Not that he's in a hurry for an ending just yet. Thompson has only begun applying some of the tenets he picked up in the writing sessions with his heroes. And he continues to build on the lessons he learned on the road, where he paid close attention to the acts that he toured with after the release of Way Out Here.
"When I first started to do shows, it'd be like do a song - dead space - do a song - dead space - and that got to be really redundant," Thompson concedes. "Watching these headliners, their band is all one unit and they are never stopping the music. That's one thing I picked up from Eric Church and from Brad Paisley both, that I absolutely love - I always keep the music going, find a way to put the show together that makes sense so that you could always be rolling."
In the past few years this road warrior has been on the 2010 Jagermeister Country Tour with Eric Church, Brad Paisley's H2O Tour, and the 2011 Jagermeister Country Tour with Dierks Bentley.
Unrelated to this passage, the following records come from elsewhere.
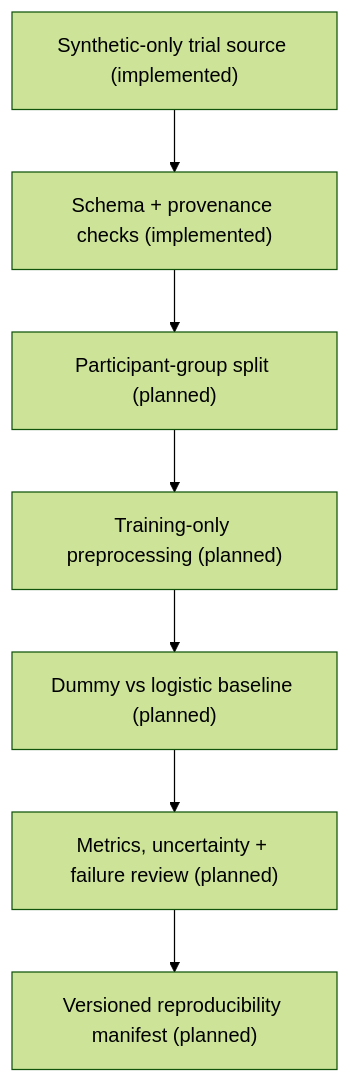
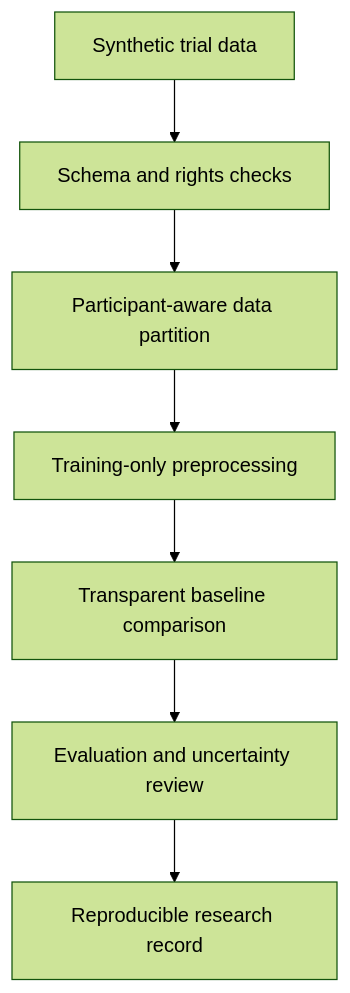
One commit to aradmanamnaoon/psychneuro-openbench changed the diagram in README.md. Above: the diagram before and after it, drawn with Mermaid (forest theme). The commit also changed other lines of this file, not shown here.

Commit message:
docs: align public research README with implemented capabilities and concise engineering evidence

````diff
--- a/README.md
+++ b/README.md
@@ -66,9 +124,9 @@
-```mermaid
+~~~mermaid
 flowchart TD
-    A["Synthetic-only trial source (implemented)"] --> B["Schema + provenance checks (implemented)"]
-    B --> C["Participant-group split (planned)"]
-    C --> D["Training-only preprocessing (planned)"]
-    D --> E["Dummy vs logistic baseline (planned)"]
-    E --> F["Metrics, uncertainty + failure review (planned)"]
-    F --> G["Versioned reproducibility manifest (planned)"]
-```
+    A["Synthetic trial data"] --> B["Schema and rights checks"]
+    B --> C["Participant-aware data partition"]
+    C --> D["Training-only preprocessing"]
+    D --> E["Transparent baseline comparison"]
+    E --> F["Evaluation and uncertainty review"]
+    F --> G["Reproducible research record"]
+~~~
````
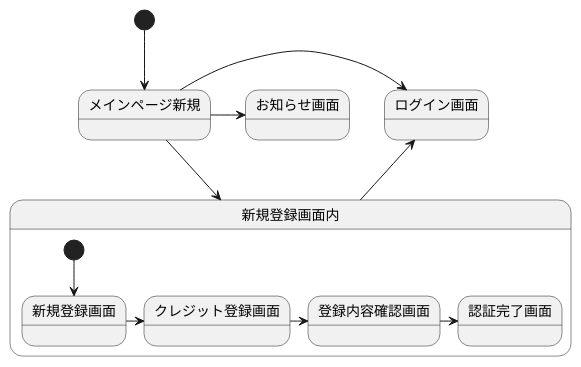
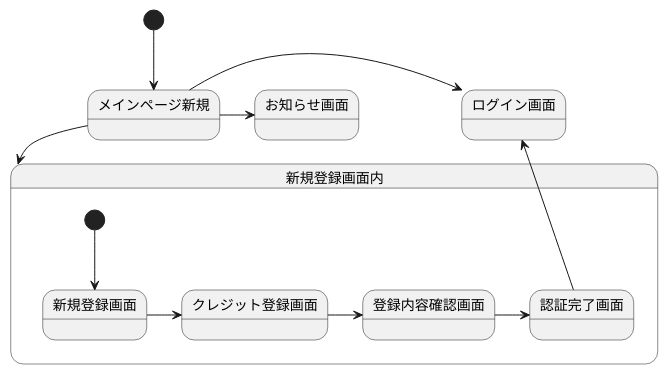
Before and after one commit to Aso2001147/2021SystemDesign: the diagram in 画面遷移図.md, drawn with PlantUML.

````diff
--- a/画面遷移図.md
+++ b/画面遷移図.md
@@ -1,18 +1,19 @@
 ```uml
 @startuml
 [*] --> メインページ新規
 メインページ新規 -> お知らせ画面
 メインページ新規 -> ログイン画面
 メインページ新規 --> 新規登録画面内
 
 state 新規登録画面内{
 [*] --> 新規登録画面
 新規登録画面 -> クレジット登録画面
 クレジット登録画面 -> 登録内容確認画面
 登録内容確認画面 -> 認証完了画面
+認証完了画面 -up-> ログイン画面
 }
-新規登録画面内 -up-> ログイン画面 
+
 
 
 @enduml
 ```
````
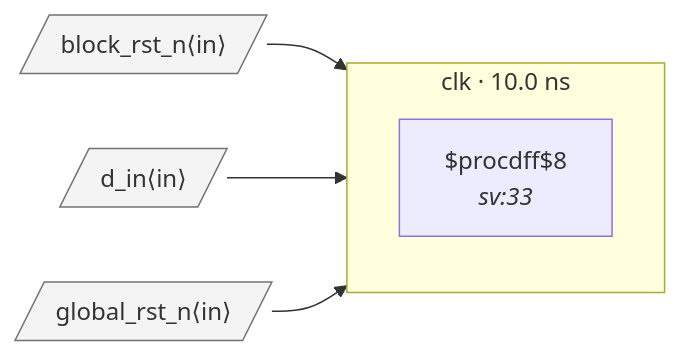
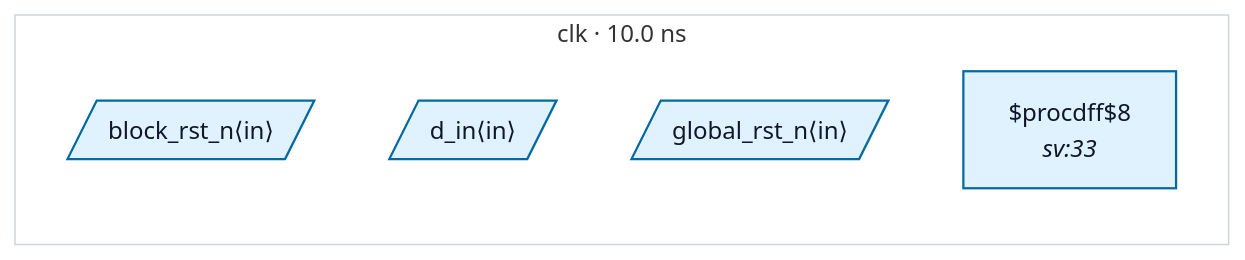
The diagram in tests/fixtures/bad_rdc_005_multi_source_reset/README.md (rtl-buddy/rtl-buddy-cdc), drawn with Mermaid before and after one commit. The commit also changed 71 other files, not shown here.

````diff
--- a/tests/fixtures/bad_rdc_005_multi_source_reset/README.md
+++ b/tests/fixtures/bad_rdc_005_multi_source_reset/README.md
@@ -20,15 +20,15 @@
 ```mermaid
 %% bad_rdc_005_multi_source_reset — generated by rtl-buddy-cdc render
 flowchart LR
   subgraph clk_clk["clk · 10.0 ns"]
     direction TB
-    f_934ca7f9["$procdff$8<br/><i>sv:33</i>"]
+    p_in_block_rst_n[/"block_rst_n⟨in⟩"/]:::ckcls_clk
+    p_in_d_in[/"d_in⟨in⟩"/]:::ckcls_clk
+    p_in_global_rst_n[/"global_rst_n⟨in⟩"/]:::ckcls_clk
+    f_934ca7f9["$procdff$8<br/><i>sv:33</i>"]:::ckcls_clk
   end
-  p_in_block_rst_n[/"block_rst_n⟨in⟩"/]:::port
-  p_in_d_in[/"d_in⟨in⟩"/]:::port
-  p_in_global_rst_n[/"global_rst_n⟨in⟩"/]:::port
-  p_in_block_rst_n --> f_934ca7f9
-  p_in_d_in --> f_934ca7f9
-  p_in_global_rst_n --> f_934ca7f9
-  classDef port fill:#f4f4f5,stroke:#71717a
+  style clk_clk fill:none,stroke:#cbd5e1
+  classDef ckcls_clk fill:#e0f2fe,stroke:#0369a1,stroke-width:1.5px,color:#0f172a
+  classDef port_unassigned fill:#f4f4f5,stroke:#71717a,color:#0f172a
+  classDef ckcls_legend_neutral fill:#ffffff,stroke:#cbd5e1,stroke-width:1px,color:#0f172a
 ```
````
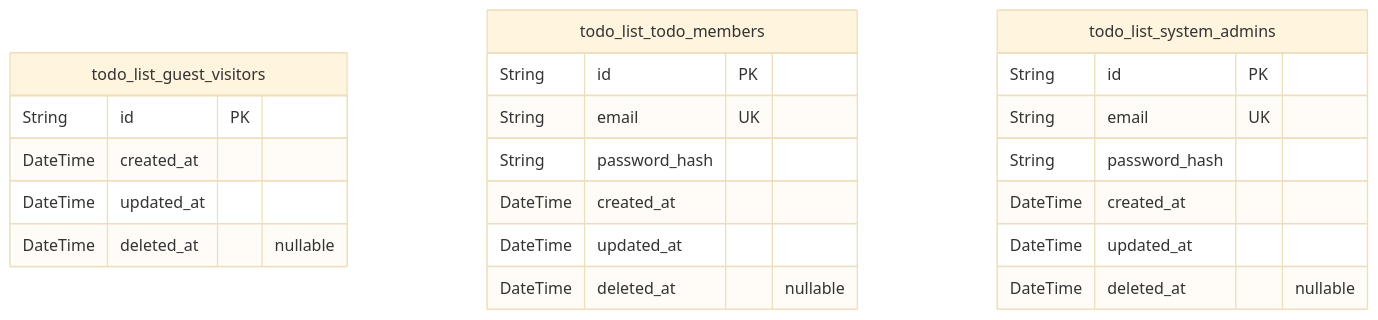
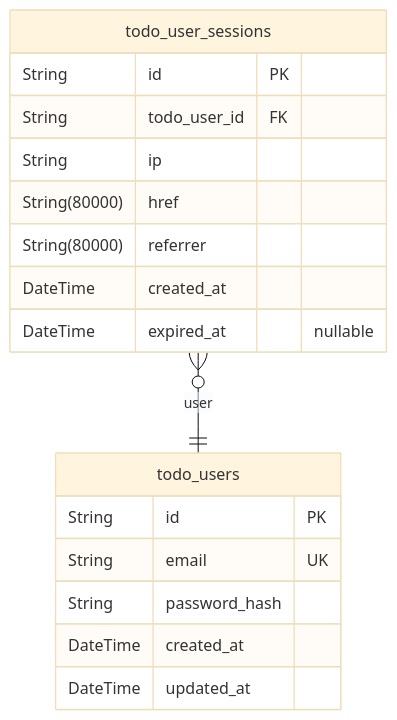
The second of 3 diagrams in openai/gpt-5/todo/docs/ERD.md (wrtnlabs/autobe-examples), drawn with Mermaid (base theme) before and after one commit. The commit also changed other lines of this file and 16146 other files, not shown here.

````diff
--- a/openai/gpt-5/todo/docs/ERD.md
+++ b/openai/gpt-5/todo/docs/ERD.md
@@ -10,25 +90,20 @@
 ```mermaid
 erDiagram
-"todo_list_guest_visitors" {
-  String id PK
-  DateTime created_at
-  DateTime updated_at
-  DateTime deleted_at "nullable"
-}
-"todo_list_todo_members" {
+"todo_users" {
   String id PK
   String email UK
   String password_hash
   DateTime created_at
   DateTime updated_at
-  DateTime deleted_at "nullable"
 }
-"todo_list_system_admins" {
+"todo_user_sessions" {
   String id PK
-  String email UK
-  String password_hash
+  String todo_user_id FK
+  String ip
+  String(80000) href
+  String(80000) referrer
   DateTime created_at
-  DateTime updated_at
-  DateTime deleted_at "nullable"
+  DateTime expired_at "nullable"
 }
+"todo_user_sessions" }o--|| "todo_users" : user
 ```
````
In 2012 Josh headlined the Jagermeister Country Tour and then joined Gary Allan, Justin Moore, and Rodney Atkins on the Country Throwdown Tour and spent the early part of 2013 on Rodney Atkins' "Most Hits for the Money Tour."
Josh recently released his newest single, "Cold Beer With Your Name On It," from his highly anticipated sophomore album, due out this spring. A constant road warrior, Thompson is currently on the road with Justin Moore's 57-date Off The Beaten Path Tour along with Randy Houser.